Some medications have higher risks than others of causing severe adverse drug events. Double-checks can be a valuable safety mechanism: they help ensure that all data and orders are correct before anyone acts on them. For the double-checks to be effective, at least two people must perform them independently. Checking together runs the risk that both people will make the same error — for example, one person might read the dosage aloud incorrectly and the other might automatically agree.
- Limit the number of medications calling for double-checks so the requirement does not become burdensome or slow down patient care activities.
- Use double-checks for some medications only when unusual doses are ordered, which may be when the risk is greatest.

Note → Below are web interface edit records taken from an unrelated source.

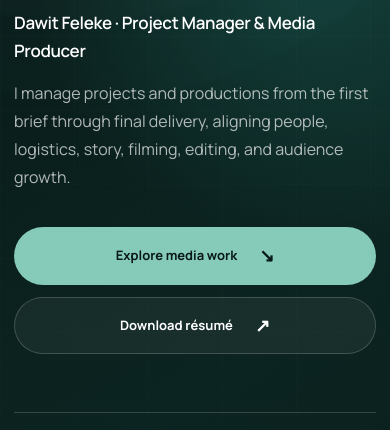
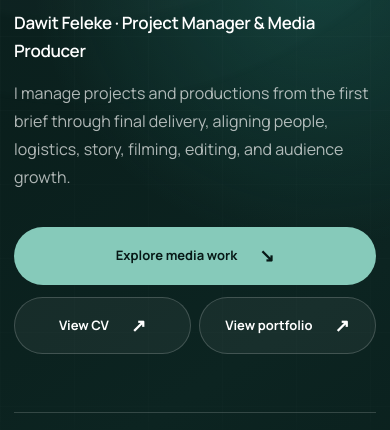
Before and after one commit to Dawitom3000/Dawits-personal-website, a plain HTML site: page index.html in a window 390 px wide. Shown: the part 408-838 px from the top of the page. Drawn offline with Linux system fonts and the light colour scheme.

Commit message:
Add CV and portfolio downloads

```diff
--- a/index.html
+++ b/index.html
@@ -14,7 +14,7 @@
   <meta property="og:type" content="website">
   <meta property="og:image" content="assets/images/dawit-formal-portrait.jpg">
   <link rel="icon" type="image/png" href="assets/images/salt-portrait.png">
-  <link rel="stylesheet" href="style.css?v=20260803-portrait-scale">
+  <link rel="stylesheet" href="style.css?v=20260803-document-links">
   <script src="assets/js/main.js" defer></script>
 </head>
 <body>
@@ -111,10 +111,14 @@
               Explore media work
               <span aria-hidden="true">↘</span>
             </a>
-            <a class="button button-quiet" href="assets/Dawit_Feleke_CV_Tech_PM.pdf" target="_blank" rel="noopener">
-              Download résumé
-              <span aria-hidden="true">↗</span>
-            </a>
+            <div class="document-actions" aria-label="Professional documents">
+              <a class="button button-quiet" href="assets/Dawit_Feleke_CV.pdf" target="_blank" rel="noopener">
+                View CV <span aria-hidden="true">↗</span>
+              </a>
+              <a class="button button-quiet" href="assets/Dawit_Feleke_Portfolio.pdf" target="_blank" rel="noopener">
+                View portfolio <span aria-hidden="true">↗</span>
+              </a>
+            </div>
           </div>
           <div class="hero-disciplines hero-enter" aria-label="Professional disciplines">
             <span>01 / Project manager</span>
@@ -1154,9 +1158,14 @@
             <a class="button button-primary" href="mailto:Felekedawit11@icloud.com">
               Email Dawit <span aria-hidden="true">↗</span>
             </a>
-            <a class="button button-quiet" href="assets/Dawit_Feleke_CV_Tech_PM.pdf" target="_blank" rel="noopener">
-              View résumé
-            </a>
+            <div class="document-actions" aria-label="Professional documents">
+              <a class="button button-quiet" href="assets/Dawit_Feleke_CV.pdf" target="_blank" rel="noopener">
+                View CV <span aria-hidden="true">↗</span>
+              </a>
+              <a class="button button-quiet" href="assets/Dawit_Feleke_Portfolio.pdf" target="_blank" rel="noopener">
+                View portfolio <span aria-hidden="true">↗</span>
+              </a>
+            </div>
           </div>
           <nav class="social-dock social-dock-personal" aria-label="Dawit Feleke social media">
             <a
--- a/style.css
+++ b/style.css
@@ -408,6 +408,15 @@ a {
   flex-wrap: wrap;
   gap: 12px;
   margin-top: 36px;
+}
+
+.document-actions {
+  display: flex;
+  gap: 8px;
+}
+
+.document-actions .button {
+  padding-inline: 18px;
 }
 
 .button {
@@ -2595,10 +2604,22 @@ a {
   }
 
   .hero-actions,
-  .hero-actions .button,
   .contact-actions,
-  .contact-actions .button {
+  .hero-actions > .button,
+  .contact-actions > .button,
+  .document-actions {
     width: 100%;
+  }
+
+  .document-actions {
+    display: grid;
+    grid-template-columns: repeat(2, minmax(0, 1fr));
+  }
+
+  .document-actions .button {
+    width: auto;
+    padding-inline: 12px;
+    justify-content: center;
   }
 
   .hero-disciplines {
```
Also changed, not shown: 2 other files.
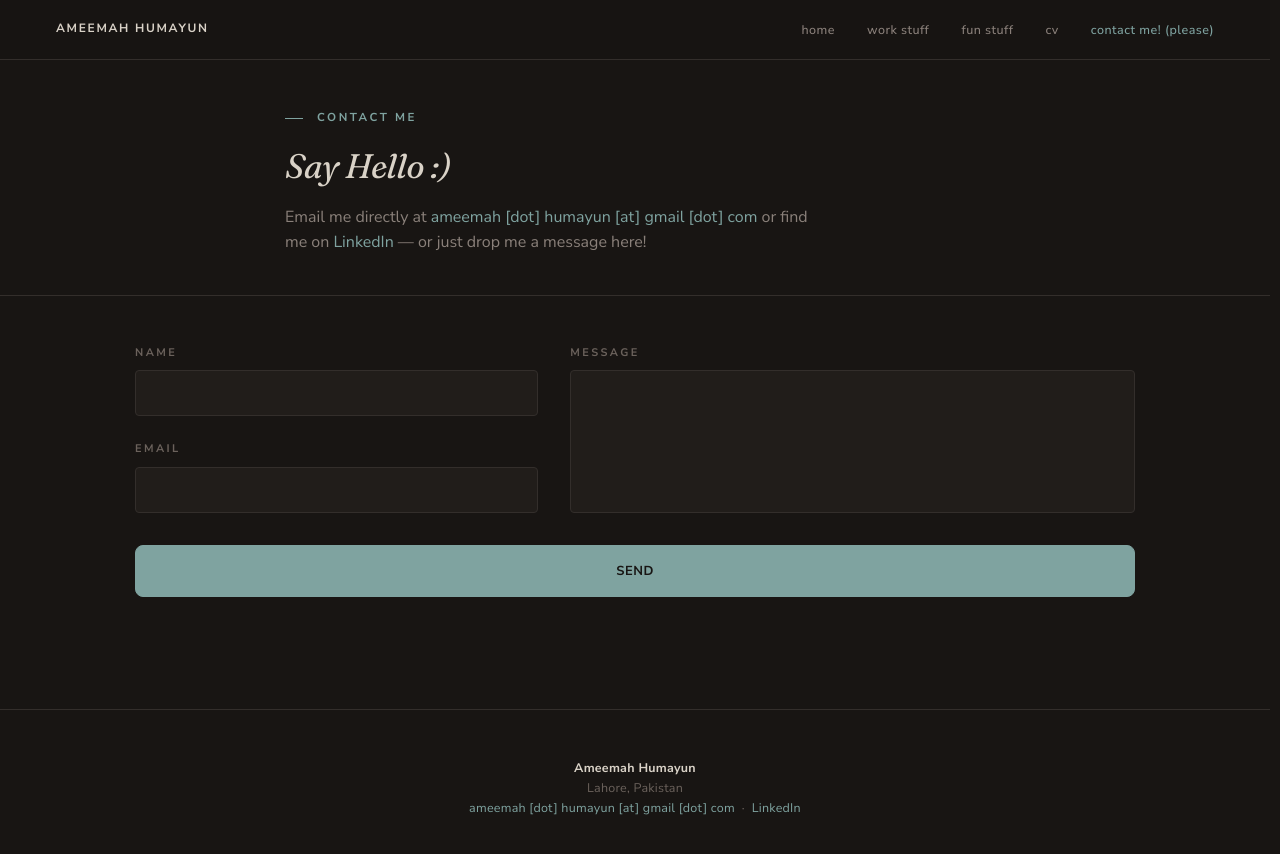
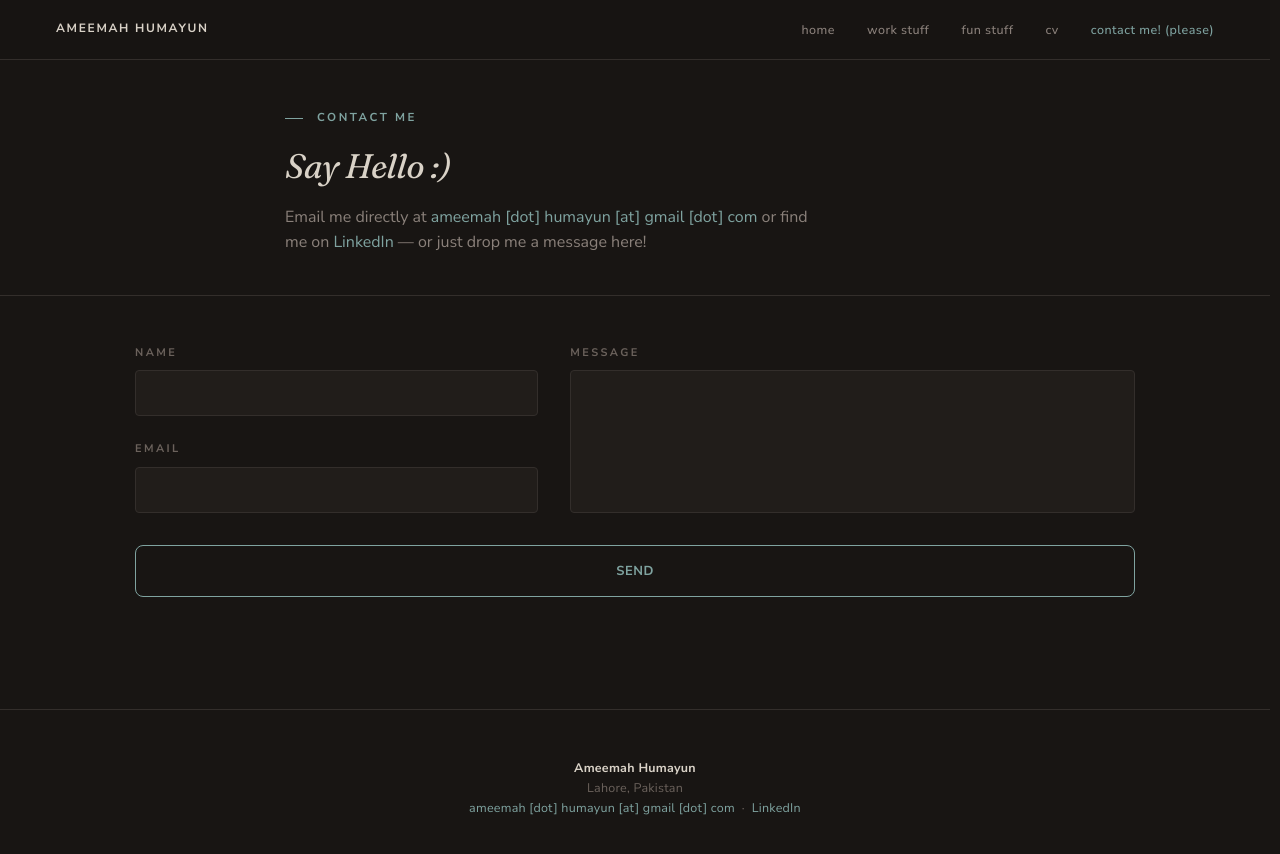
Before and after one commit to ameemahumayun/ameemahumayun.github.io, a Jekyll site: the page built from contact/index.html, in a window 1280 px wide. Shown: the top 854 px of the page. Built offline with Jekyll 4.4.1, drawn with Linux system fonts in a browser that asks for light colours.

Commit message:
Contact form: label turns teal on field focus, unfilled submit button
- Field labels (NAME/EMAIL/MESSAGE) turn accent teal while their input
  is focused, via :has()
- Submit button is now outline-only at rest, filling solid teal on
  hover instead of being solid-filled by default

Co-Authored-By: Claude Sonnet 5 <noreply@anthropic.com>
Claude-Session: https://claude.ai/code/session_01RCzM7zTsD8mFw1QLJ4sgHP

```diff
--- a/assets/css/components.css
+++ b/assets/css/components.css
@@ -1001,6 +1001,11 @@ details[open] > .subaccordion__head .subaccordion__chev { transform: rotate(-135
   color: var(--color-text-mute);
   font-weight: var(--weight-bold);
   margin-bottom: 8px;
+  transition: color var(--duration) var(--ease);
+}
+.contact-form__field:has(input:focus) label,
+.contact-form__field:has(textarea:focus) label {
+  color: var(--color-accent);
 }
 .contact-form__field input,
 .contact-form__field textarea {
@@ -1029,16 +1034,16 @@ details[open] > .subaccordion__head .subaccordion__chev { transform: rotate(-135
   padding: 14px 30px;
   border: 1px solid var(--color-accent);
   border-radius: var(--radius-md);
-  background: var(--color-accent);
-  color: var(--color-bg);
+  background: transparent;
+  color: var(--color-accent);
   font-size: 13px;
   font-weight: var(--weight-bold);
   letter-spacing: 0.04em;
   text-transform: uppercase;
   text-align: center;
-  transition: background var(--duration) var(--ease), border-color var(--duration) var(--ease);
+  transition: background var(--duration) var(--ease), border-color var(--duration) var(--ease), color var(--duration) var(--ease);
 }
-.contact-form__submit:hover { background: var(--color-accent-deep); border-color: var(--color-accent-deep); }
+.contact-form__submit:hover { background: var(--color-accent); border-color: var(--color-accent); color: var(--color-bg); }
 /* Shown in place of the fields after a successful submit — sized and
    bordered like a real confirmation banner, not a stray line of text. */
 .contact-form__thanks {
```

- Remember that double-checks need two clinical staff members. Patients and relatives should be involved in care, but not in independent double-checks.